Field is Patron of the Bishopsgate Institute and St Andrew's Club.[24] He is a Freeman of the City of London and a Liveryman of the Worshipful Company of Merchant Taylors.


  1. ^ a b c "Mark Field". UK Parliament. Retrieved 24 March 2015. 
  2. ^ "Mark Field: Electoral history and profile – Politics – The Guardian". Retrieved 8 December 2014. 
  3. ^ "House of Commons Hansard Debates for 27 Jun 2001 (pt 18)". Retrieved 8 December 2014. 
  4. ^ "About Mark". Mark Field MP. Retrieved 24 March 2015. 
  5. ^ "Mark Field". Conservative Party. Retrieved 24 March 2015. 
  6. ^ "Boris will not be given control of royal parks". The Evening Standard. Retrieved 8 December 2014. 
  7. ^ MPs who milked the expenses system now complain about attempts to reform it. Daily Telegraph, 29 August 2009
  8. ^ "MPs' expenses – what your MP claimed – A-H". The Evening Standard. Retrieved 8 December 2014. 
  9. ^ "Occupy London: Thermal Images 'Reveal Camp Empties At Night'". The Huffington Post UK. Retrieved 8 December 2014. 
  10. ^ "Bishop of London branded hypocrite as he backs St Paul's protest... and eviction". 31 October 2011. Retrieved 8 December 2014. 
  11. ^ "St Paul's camp: Occupied for 137 days, cleared in 137 minutes". The Evening Standard. Retrieved 8 December 2014. 
  12. ^ Field, Mark. "Conservatives for Managed Migration want a sensible immigration policy, not an open door". Conservative Home. Retrieved 24 March 2015. 
  13. ^ "Tory MP's group wants net migration target dropped". BBC News. 25 March 2014. Retrieved 24 March 2015. 
  14. ^ "Privy Council appointments: March 2015". Press release. Prime Minister's Office. 12 March 2015. Retrieved 13 March 2015. 
  15. ^ "The Government must hold its nerve on bank stakes". 6 March 2013. Retrieved 8 December 2014. 
  16. ^ "The fee pool – London's essential export". 12 September 2012. Retrieved 8 December 2014. 
  17. ^ "Hobbling the City will also hobble the country". 12 July 2011. Retrieved 8 December 2014. 
  18. ^ Mark Field MP (10 January 2011). "What happened to 'a new politics'?". Retrieved 8 December 2014. 
  19. ^ "MF Global’s bankruptcy highlights perilous faults in UK finance rules". Retrieved 8 December 2014. 
  20. ^ "There’s no third way for the City in Britain’s relationship with the EU". Retrieved 8 December 2014. 
  21. ^ "How rent-a-mob jihadis are tormenting a benighted Christian minority in Bashar al-Assad's Syria". The Independent. Retrieved 8 December 2014. 
  22. ^ Richard Kay and Michael Seamark "A-list Tory's affair with married Cameron high-flyer", Daily Mail, 20 May 2006
  23. ^ "Deselection meeting 'over affair'", BBC News, 27 October 2009
  24. ^ "St Andrew's Youth Club :: Home". Retrieved 8 December 2014. 

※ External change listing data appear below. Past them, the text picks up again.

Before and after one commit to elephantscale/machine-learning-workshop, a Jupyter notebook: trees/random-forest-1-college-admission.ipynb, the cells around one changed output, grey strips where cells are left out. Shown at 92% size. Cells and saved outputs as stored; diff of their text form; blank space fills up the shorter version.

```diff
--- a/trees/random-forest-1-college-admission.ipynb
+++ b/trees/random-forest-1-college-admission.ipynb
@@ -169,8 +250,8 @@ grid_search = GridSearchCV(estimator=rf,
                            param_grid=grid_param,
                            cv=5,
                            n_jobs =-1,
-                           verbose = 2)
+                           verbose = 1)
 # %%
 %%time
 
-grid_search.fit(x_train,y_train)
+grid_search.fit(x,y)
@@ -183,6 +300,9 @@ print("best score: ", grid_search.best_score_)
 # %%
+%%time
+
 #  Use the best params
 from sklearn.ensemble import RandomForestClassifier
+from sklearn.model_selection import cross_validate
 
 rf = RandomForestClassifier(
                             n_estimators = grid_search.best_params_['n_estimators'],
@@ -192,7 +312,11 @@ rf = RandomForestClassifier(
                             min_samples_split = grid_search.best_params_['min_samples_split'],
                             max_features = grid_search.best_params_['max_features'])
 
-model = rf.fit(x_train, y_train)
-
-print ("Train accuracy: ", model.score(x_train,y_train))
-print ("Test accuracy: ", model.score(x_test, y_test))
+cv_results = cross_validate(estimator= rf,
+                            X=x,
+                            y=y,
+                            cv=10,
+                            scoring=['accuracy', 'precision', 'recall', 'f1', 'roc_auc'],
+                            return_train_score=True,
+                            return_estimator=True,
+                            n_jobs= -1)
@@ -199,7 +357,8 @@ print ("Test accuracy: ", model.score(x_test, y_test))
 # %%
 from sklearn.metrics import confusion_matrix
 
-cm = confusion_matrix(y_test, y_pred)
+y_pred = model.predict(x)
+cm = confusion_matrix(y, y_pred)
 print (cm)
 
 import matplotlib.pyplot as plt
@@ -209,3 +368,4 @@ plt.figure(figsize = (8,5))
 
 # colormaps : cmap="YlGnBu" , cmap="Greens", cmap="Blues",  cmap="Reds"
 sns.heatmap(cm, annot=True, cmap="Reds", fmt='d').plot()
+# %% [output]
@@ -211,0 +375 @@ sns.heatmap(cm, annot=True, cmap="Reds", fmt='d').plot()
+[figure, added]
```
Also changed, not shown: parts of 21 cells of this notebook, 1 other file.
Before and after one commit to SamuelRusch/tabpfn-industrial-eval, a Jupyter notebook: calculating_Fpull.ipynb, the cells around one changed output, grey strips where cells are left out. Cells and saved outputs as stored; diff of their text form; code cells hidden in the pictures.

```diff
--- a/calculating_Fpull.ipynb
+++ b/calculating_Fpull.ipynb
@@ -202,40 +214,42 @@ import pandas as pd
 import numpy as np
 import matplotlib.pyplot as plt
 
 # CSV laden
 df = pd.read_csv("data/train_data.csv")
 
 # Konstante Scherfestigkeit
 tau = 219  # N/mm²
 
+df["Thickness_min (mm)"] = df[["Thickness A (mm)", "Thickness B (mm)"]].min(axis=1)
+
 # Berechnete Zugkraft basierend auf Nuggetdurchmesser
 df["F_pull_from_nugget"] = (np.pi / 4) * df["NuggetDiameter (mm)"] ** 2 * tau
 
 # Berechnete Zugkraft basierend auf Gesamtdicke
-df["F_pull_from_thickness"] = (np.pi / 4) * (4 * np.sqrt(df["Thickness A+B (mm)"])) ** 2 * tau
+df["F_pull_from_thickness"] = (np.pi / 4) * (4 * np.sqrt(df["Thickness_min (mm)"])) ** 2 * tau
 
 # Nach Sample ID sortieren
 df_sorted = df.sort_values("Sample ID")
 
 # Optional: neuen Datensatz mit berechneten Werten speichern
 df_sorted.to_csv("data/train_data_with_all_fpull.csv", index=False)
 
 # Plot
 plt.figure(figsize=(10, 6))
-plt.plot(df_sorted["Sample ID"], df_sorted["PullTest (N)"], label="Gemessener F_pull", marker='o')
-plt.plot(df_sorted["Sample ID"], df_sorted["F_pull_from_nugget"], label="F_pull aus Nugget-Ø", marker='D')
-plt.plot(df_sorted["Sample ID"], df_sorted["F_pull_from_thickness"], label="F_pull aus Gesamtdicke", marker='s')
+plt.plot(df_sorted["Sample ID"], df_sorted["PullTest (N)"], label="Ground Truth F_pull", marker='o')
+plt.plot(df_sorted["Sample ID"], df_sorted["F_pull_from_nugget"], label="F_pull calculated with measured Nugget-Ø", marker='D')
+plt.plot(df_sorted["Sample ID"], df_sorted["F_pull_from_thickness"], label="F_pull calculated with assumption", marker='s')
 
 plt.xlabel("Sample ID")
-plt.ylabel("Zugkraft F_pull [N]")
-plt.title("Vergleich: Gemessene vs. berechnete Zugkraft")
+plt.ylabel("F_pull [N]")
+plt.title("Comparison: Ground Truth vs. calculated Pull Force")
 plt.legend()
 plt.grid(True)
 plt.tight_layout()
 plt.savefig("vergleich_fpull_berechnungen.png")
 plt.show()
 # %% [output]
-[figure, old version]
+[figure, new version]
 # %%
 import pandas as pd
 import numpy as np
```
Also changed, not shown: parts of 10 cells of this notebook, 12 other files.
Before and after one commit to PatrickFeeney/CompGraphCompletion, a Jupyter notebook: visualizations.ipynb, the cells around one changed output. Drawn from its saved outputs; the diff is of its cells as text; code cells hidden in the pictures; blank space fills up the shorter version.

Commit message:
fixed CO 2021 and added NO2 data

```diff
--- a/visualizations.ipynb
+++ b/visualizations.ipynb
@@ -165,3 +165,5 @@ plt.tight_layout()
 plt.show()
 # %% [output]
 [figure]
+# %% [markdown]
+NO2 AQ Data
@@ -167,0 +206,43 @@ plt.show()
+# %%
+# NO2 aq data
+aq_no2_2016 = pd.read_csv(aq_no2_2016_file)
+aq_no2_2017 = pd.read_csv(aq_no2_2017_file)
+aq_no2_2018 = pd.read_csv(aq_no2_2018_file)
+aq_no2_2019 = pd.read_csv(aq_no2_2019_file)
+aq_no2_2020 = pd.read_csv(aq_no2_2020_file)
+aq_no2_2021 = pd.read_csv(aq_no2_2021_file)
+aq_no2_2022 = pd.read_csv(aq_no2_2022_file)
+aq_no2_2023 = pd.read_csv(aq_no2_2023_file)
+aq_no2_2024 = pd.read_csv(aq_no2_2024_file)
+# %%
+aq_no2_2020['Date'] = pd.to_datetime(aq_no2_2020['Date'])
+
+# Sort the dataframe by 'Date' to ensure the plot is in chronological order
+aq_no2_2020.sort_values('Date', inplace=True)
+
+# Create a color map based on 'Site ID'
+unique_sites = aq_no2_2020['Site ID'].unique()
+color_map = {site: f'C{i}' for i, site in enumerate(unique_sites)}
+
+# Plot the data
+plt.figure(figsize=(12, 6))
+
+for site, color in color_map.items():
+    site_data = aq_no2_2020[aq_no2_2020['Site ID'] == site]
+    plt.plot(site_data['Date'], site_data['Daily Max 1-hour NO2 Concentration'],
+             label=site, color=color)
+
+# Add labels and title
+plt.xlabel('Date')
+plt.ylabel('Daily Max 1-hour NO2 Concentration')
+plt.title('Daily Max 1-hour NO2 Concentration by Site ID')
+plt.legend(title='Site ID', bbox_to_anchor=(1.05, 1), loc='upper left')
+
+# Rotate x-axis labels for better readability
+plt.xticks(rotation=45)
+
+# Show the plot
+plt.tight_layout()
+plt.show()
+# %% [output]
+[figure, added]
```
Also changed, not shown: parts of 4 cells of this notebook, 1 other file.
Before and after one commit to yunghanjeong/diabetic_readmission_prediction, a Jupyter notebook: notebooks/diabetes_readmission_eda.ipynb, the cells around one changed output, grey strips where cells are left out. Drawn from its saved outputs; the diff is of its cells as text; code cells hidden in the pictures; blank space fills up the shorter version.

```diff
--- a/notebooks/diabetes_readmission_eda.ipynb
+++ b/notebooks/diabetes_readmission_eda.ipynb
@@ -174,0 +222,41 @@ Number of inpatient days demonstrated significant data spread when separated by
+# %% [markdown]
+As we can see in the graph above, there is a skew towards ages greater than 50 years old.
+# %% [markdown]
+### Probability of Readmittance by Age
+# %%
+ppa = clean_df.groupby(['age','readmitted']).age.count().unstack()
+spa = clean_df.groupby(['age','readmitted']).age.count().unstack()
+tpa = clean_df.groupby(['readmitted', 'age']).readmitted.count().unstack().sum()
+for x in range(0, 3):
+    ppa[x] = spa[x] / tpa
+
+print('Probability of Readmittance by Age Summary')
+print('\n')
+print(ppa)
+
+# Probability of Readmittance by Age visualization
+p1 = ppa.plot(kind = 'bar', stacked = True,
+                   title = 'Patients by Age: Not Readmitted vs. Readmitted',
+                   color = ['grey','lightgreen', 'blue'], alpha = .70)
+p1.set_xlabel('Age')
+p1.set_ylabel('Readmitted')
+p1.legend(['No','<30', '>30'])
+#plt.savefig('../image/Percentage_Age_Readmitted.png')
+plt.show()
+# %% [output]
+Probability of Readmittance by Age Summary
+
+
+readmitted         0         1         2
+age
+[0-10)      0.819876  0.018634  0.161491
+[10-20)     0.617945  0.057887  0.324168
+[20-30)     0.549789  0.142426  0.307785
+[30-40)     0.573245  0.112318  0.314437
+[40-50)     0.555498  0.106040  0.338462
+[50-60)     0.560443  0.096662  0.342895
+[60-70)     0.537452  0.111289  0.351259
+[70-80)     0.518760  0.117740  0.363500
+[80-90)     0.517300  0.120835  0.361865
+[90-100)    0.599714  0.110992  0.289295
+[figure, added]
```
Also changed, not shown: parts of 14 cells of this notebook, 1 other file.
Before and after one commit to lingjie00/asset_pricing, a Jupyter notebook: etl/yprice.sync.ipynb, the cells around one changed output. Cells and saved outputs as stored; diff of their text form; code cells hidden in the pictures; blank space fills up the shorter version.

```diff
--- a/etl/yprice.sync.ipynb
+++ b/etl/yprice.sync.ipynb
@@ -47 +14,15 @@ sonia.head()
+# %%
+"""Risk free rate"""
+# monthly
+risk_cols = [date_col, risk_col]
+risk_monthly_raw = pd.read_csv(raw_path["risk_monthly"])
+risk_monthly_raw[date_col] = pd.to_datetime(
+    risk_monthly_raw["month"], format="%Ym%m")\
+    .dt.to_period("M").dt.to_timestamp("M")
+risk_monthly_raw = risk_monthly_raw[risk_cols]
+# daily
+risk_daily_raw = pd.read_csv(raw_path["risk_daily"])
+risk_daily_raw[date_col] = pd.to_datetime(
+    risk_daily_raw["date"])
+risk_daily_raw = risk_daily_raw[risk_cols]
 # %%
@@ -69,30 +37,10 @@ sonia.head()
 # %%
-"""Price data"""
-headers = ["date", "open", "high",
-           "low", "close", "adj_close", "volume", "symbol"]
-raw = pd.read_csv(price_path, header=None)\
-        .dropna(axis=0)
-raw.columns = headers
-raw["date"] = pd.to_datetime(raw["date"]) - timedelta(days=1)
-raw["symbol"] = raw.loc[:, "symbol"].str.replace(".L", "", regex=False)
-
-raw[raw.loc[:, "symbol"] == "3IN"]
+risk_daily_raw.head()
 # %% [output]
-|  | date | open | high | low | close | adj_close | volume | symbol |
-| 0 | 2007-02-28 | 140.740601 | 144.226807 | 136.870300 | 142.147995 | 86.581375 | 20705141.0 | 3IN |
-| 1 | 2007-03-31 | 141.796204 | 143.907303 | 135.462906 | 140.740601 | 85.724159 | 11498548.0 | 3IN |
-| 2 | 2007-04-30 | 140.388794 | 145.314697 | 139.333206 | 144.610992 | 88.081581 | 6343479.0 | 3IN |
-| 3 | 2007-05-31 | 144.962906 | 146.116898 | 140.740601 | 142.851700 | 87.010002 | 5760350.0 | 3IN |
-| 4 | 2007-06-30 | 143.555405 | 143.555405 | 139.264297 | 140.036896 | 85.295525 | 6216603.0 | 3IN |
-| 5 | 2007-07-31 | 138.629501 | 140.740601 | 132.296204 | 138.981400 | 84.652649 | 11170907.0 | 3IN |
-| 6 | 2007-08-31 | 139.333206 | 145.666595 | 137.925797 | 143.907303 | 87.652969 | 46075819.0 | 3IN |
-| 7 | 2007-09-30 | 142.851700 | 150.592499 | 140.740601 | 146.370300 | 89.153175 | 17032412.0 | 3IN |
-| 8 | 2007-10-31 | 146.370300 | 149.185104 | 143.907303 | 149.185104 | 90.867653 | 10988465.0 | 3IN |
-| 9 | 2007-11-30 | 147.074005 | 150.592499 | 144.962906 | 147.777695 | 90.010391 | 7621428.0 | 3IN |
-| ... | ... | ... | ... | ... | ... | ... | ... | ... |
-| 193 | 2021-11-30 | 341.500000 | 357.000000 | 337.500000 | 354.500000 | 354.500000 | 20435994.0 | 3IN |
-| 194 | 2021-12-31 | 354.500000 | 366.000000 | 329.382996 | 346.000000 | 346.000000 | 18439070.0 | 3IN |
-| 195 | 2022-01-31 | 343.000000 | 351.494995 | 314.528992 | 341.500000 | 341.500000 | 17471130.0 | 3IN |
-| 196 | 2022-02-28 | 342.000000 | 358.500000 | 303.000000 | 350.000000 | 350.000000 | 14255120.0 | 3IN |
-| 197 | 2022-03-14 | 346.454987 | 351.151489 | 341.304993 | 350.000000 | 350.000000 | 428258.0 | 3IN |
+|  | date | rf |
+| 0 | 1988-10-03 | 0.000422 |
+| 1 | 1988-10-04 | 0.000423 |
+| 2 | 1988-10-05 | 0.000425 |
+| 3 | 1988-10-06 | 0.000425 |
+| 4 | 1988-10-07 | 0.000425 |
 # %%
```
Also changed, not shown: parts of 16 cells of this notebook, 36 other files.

External links[edit]

Parliament of the United Kingdom
Preceded by
Peter Brooke
Member of Parliament for the Cities of London and Westminster